▶ Exercise: Pictures should be excluded; otherwise, copy every entry exactly.

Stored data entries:
_ _ _ _

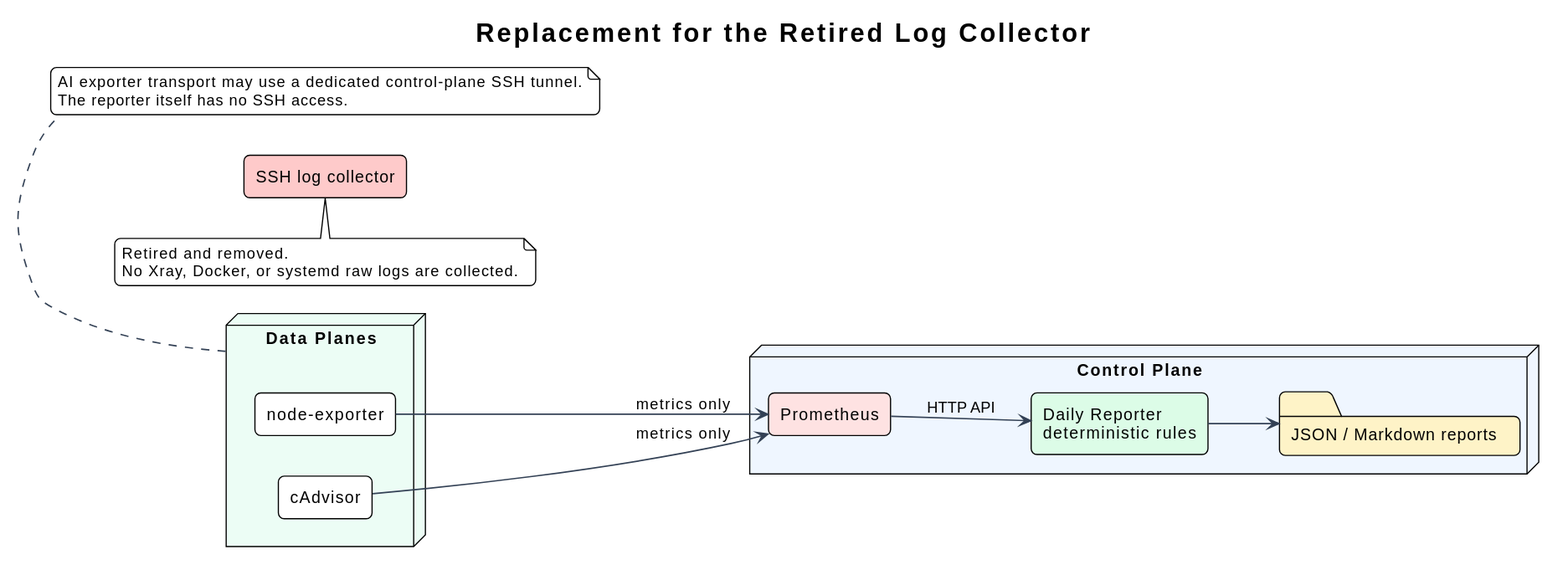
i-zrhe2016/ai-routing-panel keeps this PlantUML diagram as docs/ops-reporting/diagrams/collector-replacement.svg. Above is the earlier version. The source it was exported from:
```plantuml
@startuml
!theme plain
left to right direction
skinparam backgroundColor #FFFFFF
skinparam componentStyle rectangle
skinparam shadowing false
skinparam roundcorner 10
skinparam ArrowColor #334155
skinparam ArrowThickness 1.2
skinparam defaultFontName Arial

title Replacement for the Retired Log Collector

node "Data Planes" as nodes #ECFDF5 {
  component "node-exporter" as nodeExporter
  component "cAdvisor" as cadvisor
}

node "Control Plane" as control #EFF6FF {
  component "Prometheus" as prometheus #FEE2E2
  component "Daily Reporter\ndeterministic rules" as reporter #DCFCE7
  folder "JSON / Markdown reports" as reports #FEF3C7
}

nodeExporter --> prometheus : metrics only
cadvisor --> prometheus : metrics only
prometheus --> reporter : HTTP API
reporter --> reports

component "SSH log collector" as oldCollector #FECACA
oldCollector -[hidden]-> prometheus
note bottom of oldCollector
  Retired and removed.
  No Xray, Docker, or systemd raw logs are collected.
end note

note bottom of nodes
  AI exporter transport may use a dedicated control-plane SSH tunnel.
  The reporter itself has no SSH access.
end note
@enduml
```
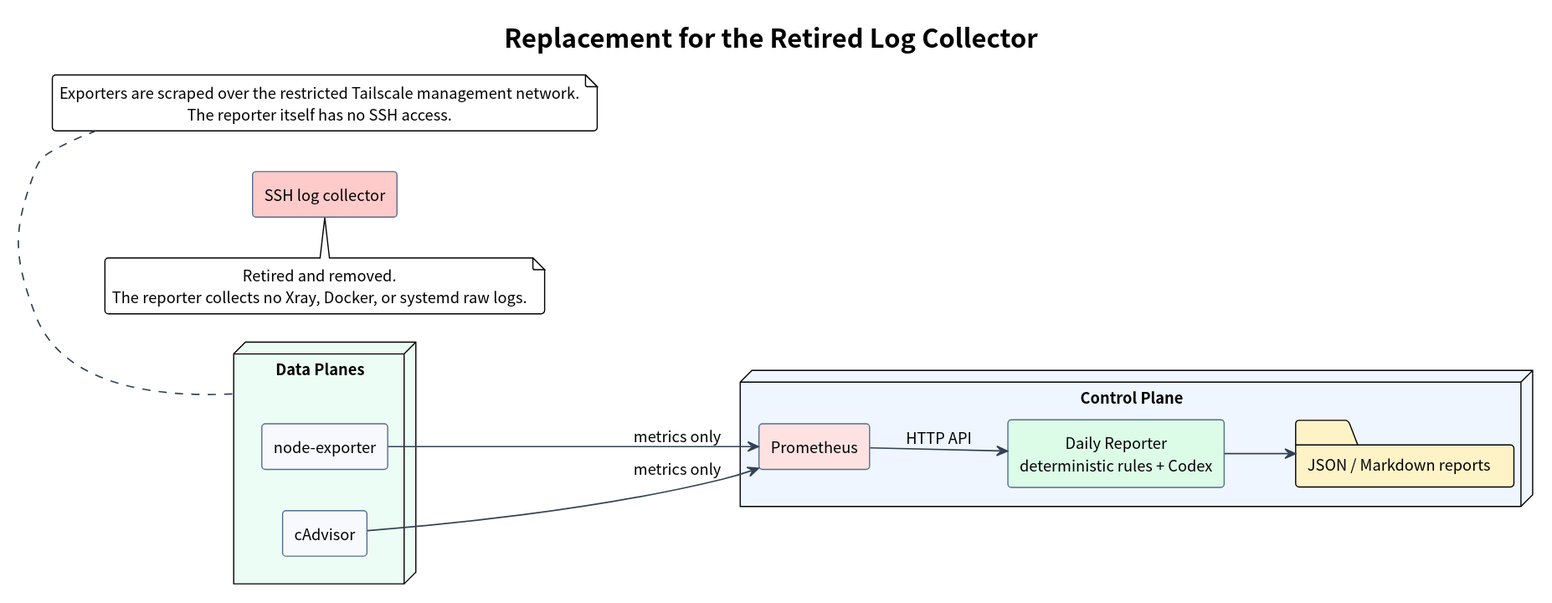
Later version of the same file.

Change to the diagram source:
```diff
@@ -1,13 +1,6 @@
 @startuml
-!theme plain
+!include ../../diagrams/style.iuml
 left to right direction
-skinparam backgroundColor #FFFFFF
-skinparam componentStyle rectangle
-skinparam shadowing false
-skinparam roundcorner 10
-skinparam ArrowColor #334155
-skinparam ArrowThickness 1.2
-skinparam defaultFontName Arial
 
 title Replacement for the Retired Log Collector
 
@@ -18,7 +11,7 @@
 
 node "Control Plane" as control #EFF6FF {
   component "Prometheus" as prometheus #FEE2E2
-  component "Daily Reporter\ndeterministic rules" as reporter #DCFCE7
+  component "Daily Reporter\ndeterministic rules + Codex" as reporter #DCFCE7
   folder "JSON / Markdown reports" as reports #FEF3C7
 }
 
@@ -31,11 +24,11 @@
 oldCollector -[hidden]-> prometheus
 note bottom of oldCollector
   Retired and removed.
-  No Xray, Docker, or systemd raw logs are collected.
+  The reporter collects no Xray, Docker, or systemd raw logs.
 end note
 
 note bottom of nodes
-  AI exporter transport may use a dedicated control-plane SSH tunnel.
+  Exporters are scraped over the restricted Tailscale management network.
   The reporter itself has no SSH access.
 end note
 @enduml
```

_ _ _ _

▶ Response to the task:
i-zrhe2016/ai-routing-panel keeps this PlantUML diagram as docs/ops-reporting/diagrams/collector-replacement.svg. Above is the earlier version. The source it was exported from:
```plantuml
@startuml
!theme plain
left to right direction
skinparam backgroundColor #FFFFFF
skinparam componentStyle rectangle
skinparam shadowing false
skinparam roundcorner 10
skinparam ArrowColor #334155
skinparam ArrowThickness 1.2
skinparam defaultFontName Arial

title Replacement for the Retired Log Collector

node "Data Planes" as nodes #ECFDF5 {
  component "node-exporter" as nodeExporter
  component "cAdvisor" as cadvisor
}

node "Control Plane" as control #EFF6FF {
  component "Prometheus" as prometheus #FEE2E2
  component "Daily Reporter\ndeterministic rules" as reporter #DCFCE7
  folder "JSON / Markdown reports" as reports #FEF3C7
}

nodeExporter --> prometheus : metrics only
cadvisor --> prometheus : metrics only
prometheus --> reporter : HTTP API
reporter --> reports

component "SSH log collector" as oldCollector #FECACA
oldCollector -[hidden]-> prometheus
note bottom of oldCollector
  Retired and removed.
  No Xray, Docker, or systemd raw logs are collected.
end note

note bottom of nodes
  AI exporter transport may use a dedicated control-plane SSH tunnel.
  The reporter itself has no SSH access.
end note
@enduml
```
Later version of the same file.

Change to the diagram source:
```diff
@@ -1,13 +1,6 @@
 @startuml
-!theme plain
+!include ../../diagrams/style.iuml
 left to right direction
-skinparam backgroundColor #FFFFFF
-skinparam componentStyle rectangle
-skinparam shadowing false
-skinparam roundcorner 10
-skinparam ArrowColor #334155
-skinparam ArrowThickness 1.2
-skinparam defaultFontName Arial
 
 title Replacement for the Retired Log Collector
 
@@ -18,7 +11,7 @@
 
 node "Control Plane" as control #EFF6FF {
   component "Prometheus" as prometheus #FEE2E2
-  component "Daily Reporter\ndeterministic rules" as reporter #DCFCE7
+  component "Daily Reporter\ndeterministic rules + Codex" as reporter #DCFCE7
   folder "JSON / Markdown reports" as reports #FEF3C7
 }
 
@@ -31,11 +24,11 @@
 oldCollector -[hidden]-> prometheus
 note bottom of oldCollector
   Retired and removed.
-  No Xray, Docker, or systemd raw logs are collected.
+  The reporter collects no Xray, Docker, or systemd raw logs.
 end note
 
 note bottom of nodes
-  AI exporter transport may use a dedicated control-plane SSH tunnel.
+  Exporters are scraped over the restricted Tailscale management network.
   The reporter itself has no SSH access.
 end note
 @enduml
```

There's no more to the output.